Any project with both Aaron Sorkin and John Krasinski behind it has our attention. But we were especially intrigued to learn last week that the pair are working with HBO on a miniseries about Hollywood’s most famous (and perhaps its most notorious) hotel, the Chateau Marmont. With its lavish bungalows and soundproof rooms, it’s long been a haven for celebrities behaving badly. Built in 1929 as an apartment complex and transformed into a hotel in 1931, the Chateau’s racy reputation was set by 1939, when Columbia Pictures honcho advised his talent,”If you must get in trouble, do it at the Chateau Marmont.” In anticipation of Sorkin and Krasinski’s miniseries, we’ve put together a brief cultural history of the hotel, from funny stories to tragic deaths.
Nathanael West writes The Day of the Locust (1939)
The Chateau Marmont was a haven for Hollywood types from the beginning, so it makes sense that Nathanael West checked into the hotel to write The Day of the Locust, his novel about eccentric wannabe stars during the Great Depression. Donald Sutherland and Karen Black starred in the 1975 big-screen adaptation.
A Rebel read-through at Chateau Marmont, via Jack Grinnage
James Dean auditions for Rebel Without a Cause (1955)
Nicholas Ray had a room in the Chateau in the ’50s, and that’s where James Dean showed up to audition for Rebel Without a Cause. That’s the day he met Natalie Wood — and he made a big impression by jumping in through the window of Bungalow Two.
Elizabeth Taylor nurses a wounded Montgomery Clift (1956)
During the filming of Raintree County, Montgomery Clift crashed his car into a telephone pole after leaving a party at Elizabeth Taylor’s house. When she heard that he was injured, Taylor rescued him from the site of the smash-up, saving him from choking on his own tooth. She then took Clift to the safe haven of the Chateau Marmont, where she nursed him as he recovered from several facial wounds and fractures.
Jim Morrison in his closet at the Chateau Marmont. Photo by Art Kane, via NME
Jim Morrison hurts himself (late ’60s)
James Dean wasn’t the only bad boy who tried to enter a hotel room through the window — although he did have more success than Jim Morrison, who permanently injured his back attempting swing in from the roof via a drain pipe. He later said that incident used up “the eighth of my nine lives.”
The Chateau inspires California’s rock stars (’70s)

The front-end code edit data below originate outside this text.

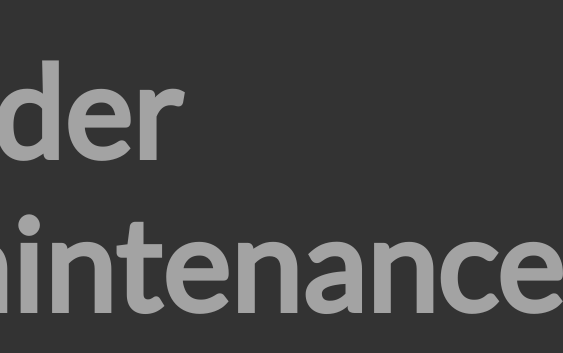
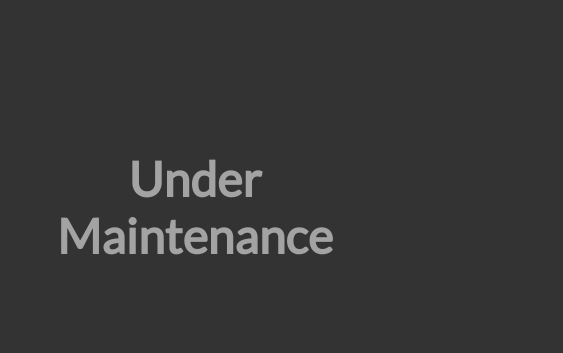
Before and after one commit to DishanBhattacharya/under-maintenance-page, a plain HTML site: page index.html in a window 390 px wide. Shown: the part 235-588 px from the top of the page, 563 px wide, since content can reach past the window. Drawn offline with Linux system fonts and the light colour scheme.

Commit message:
fixed so screen works for mobile pages

```diff
--- a/index.html
+++ b/index.html
@@ -12,14 +12,29 @@
             display: flex;
             align-items: center;
             justify-content: center;
-            height: 100vh;
-            font-size: large;
+            min-height: 100vh;
+            font-size: 24px;
             margin: 0;
             font-family: Lato, sans-serif;
+            text-align: center;
+            max-width: 600px;
+            margin: auto;
+            padding: 20px;
         }
 
         h1 {
-            font-size: 128px;
+            font-size: 64px;
+        }
+
+        @media only screen and (max-width: 600px) {
+            /* Adjustments for smaller screens */
+            body {
+                font-size: 16px;
+            }
+
+            h1 {
+                font-size: 48px;
+            }
         }
     </style>
 </head>
```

Throughout the ’70s, as the Chateau sank into disrepair, it became a clubhouse for California’s many debauched musicians. Gram Parsons shot the cover photo for his debut solo album, 1973’s GP, in the hotel lobby. Although it’s never been confirmed, the consensus is that The Eagles’ “Hotel California” is about the Chateau, and it popped up in the lyrics (“I’m looking for a chateau, 21 rooms but one will do”) to the Grateful Dead’s “West L.A. Fadeaway,” off of their 1987 album, In the Dark. Led Zeppelin, meanwhile, rode their motorcycles through the lobby one (inevitably substance-influenced) night.
The death of John Belushi (1982)
Among the Chateau’s many dark tales, none is sadder than John Belushi’s. The legendary comedian died on March 5, 1982 in Bungalow 3, after a night of partying that included Robin Williams, Robert Deniro — and a speedball overdose.
Annie Leibowitz shoots Demi Moore’s “birthday suit” Vanity Fair cover (1992)
Glance at this cover for a moment and you may see Demi Moore wearing a man’s suit. But give it a real once over and you’ll see she’s only wearing head-to-toe body paint, expertly applied by the makeup artist Joanne Gair. The shoot took an entire week at the Chateau; the suit took 15 hours to paint, and Moore had to sleep in the paint.
A.M. Homes’s Los Angeles: People, Places, and the Castle on the Hill (2002)
The Chateau’s influence on literature has extended well into the 21st century, with A.M. Homes (best known for her fiction) checking into the hotel and using it as a backdrop for her exploration of the strange world that is Los Angeles — and what the city says about America as a whole. You can read an excerpt of the book at Homes’s website.
Helmut Newton at the Chateau
The death of Helmut Newton (2004)
Sadly, John Belushi wasn’t the only celebrity to take his last breath at the Chateau. Helmut Newton, who lived at the hotel for several years at the end of his life, died on January 23, 2004, when he lost control of his Cadillac and smashed into a wall in the hotel’s driveway. The renowned fashion photographer was 83.
Sofia Coppola’s Somewhere (2010)
The Chateau Marmont served as the setting for Coppola’s latest film, which stars Stephen Dorff as Johnny Marco, a jaded and disconnected actor whose young daughter comes to live with him in the hotel. The filmmaker and her team often referred to the Chateau as the “third character” in the movie. Coppola, meanwhile, had a great deal of experience with the place going into the project — she celebrated her 21st birthday there.